Amusing as cloud names are, categorizing them is serious business. The World Meteorological Organization, a subsection of the United Nations, has spent years collecting data from around the world to put together the newest edition of the Atlas. And it’s not just a fun resource to look at lots of pretty cloud pictures—it’s also a reference tool. They’ve basically compiled a massive database of every cloud type along with key information about each image, such that professional cloud observers (yes, that’s a real thing) have an up-to-date source to reference.

It’s been published periodically since 1896, when it was an impressive feat just to have color photographs of the clouds, much less understand complex atmospheric science. Today we know far more about how clouds form and what weather they portend, so our classifications can be more complex. There are 10 overall types called genera, which are divided into different species—31 in all. Those 31 species can be further subdivided into several varieties, which describe the arrangement and visibility of the cloud parts.

So in honor of the 21st-century Cloud Atlas, here are some beautiful cloud pictures (and also some actual information):

Cirrus species
lenticularis clouds
Puffy clouds
Stratocumulus cloud
Sky comma clouds
Tornado cloud
Waves of pink clouds
Purple rain cloud
cloud over a fire
spray bow
stratus cloud
fluctus cloud

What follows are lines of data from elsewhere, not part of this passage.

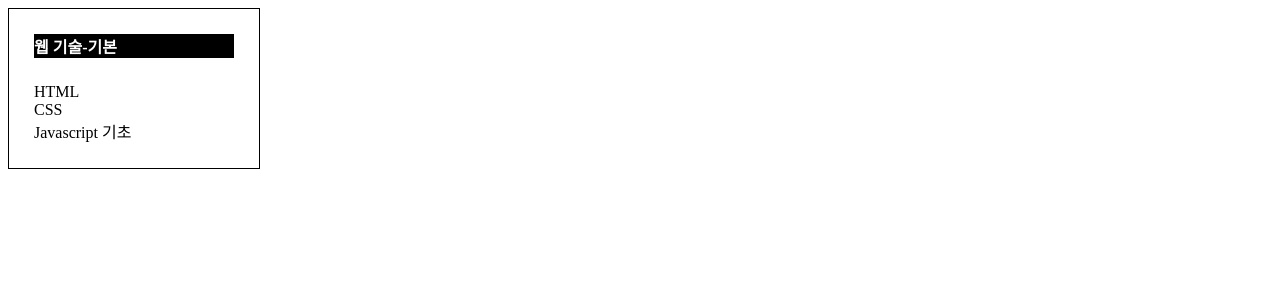
Repository: dudadab/Hhyundaiezwel_Academy
Page: CSS01/src/main/webapp/test1.html
The author's editor kept a copy of each file at every save. The page is drawn from the files as they stood at one save, then again after the next save.
The browser window is 1280 px wide. The pictures show the whole page.

Above is the page before, as saved 2025-07-02 06:25:07.

After the next save:
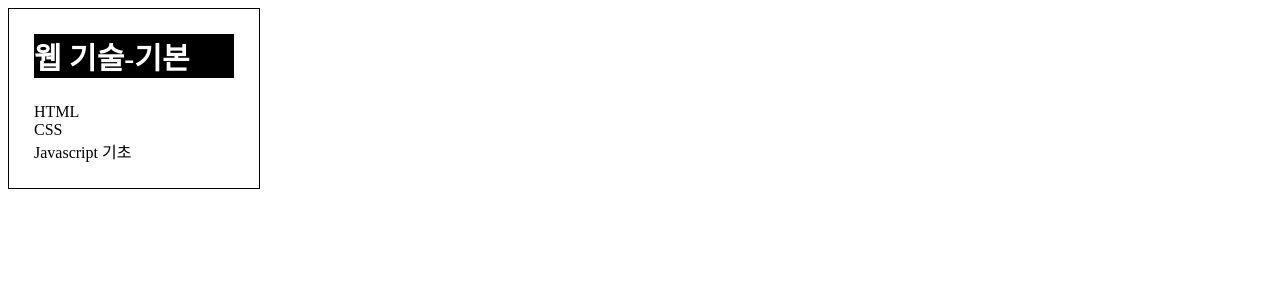
Saved 9 s later.
--- a/CSS01/src/main/webapp/test1.html
+++ b/CSS01/src/main/webapp/test1.html
@@ -12,7 +12,7 @@
     	.box h1 {
     		background-color:black;
     		color:white;
-    		font-size:16px;
+    		font-size:30px;
     		padding: 8pxl 12px;
     		margin: 0 0 25px 0;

For more amazing cloud pictures, head over to the International Cloud Atlas image gallery.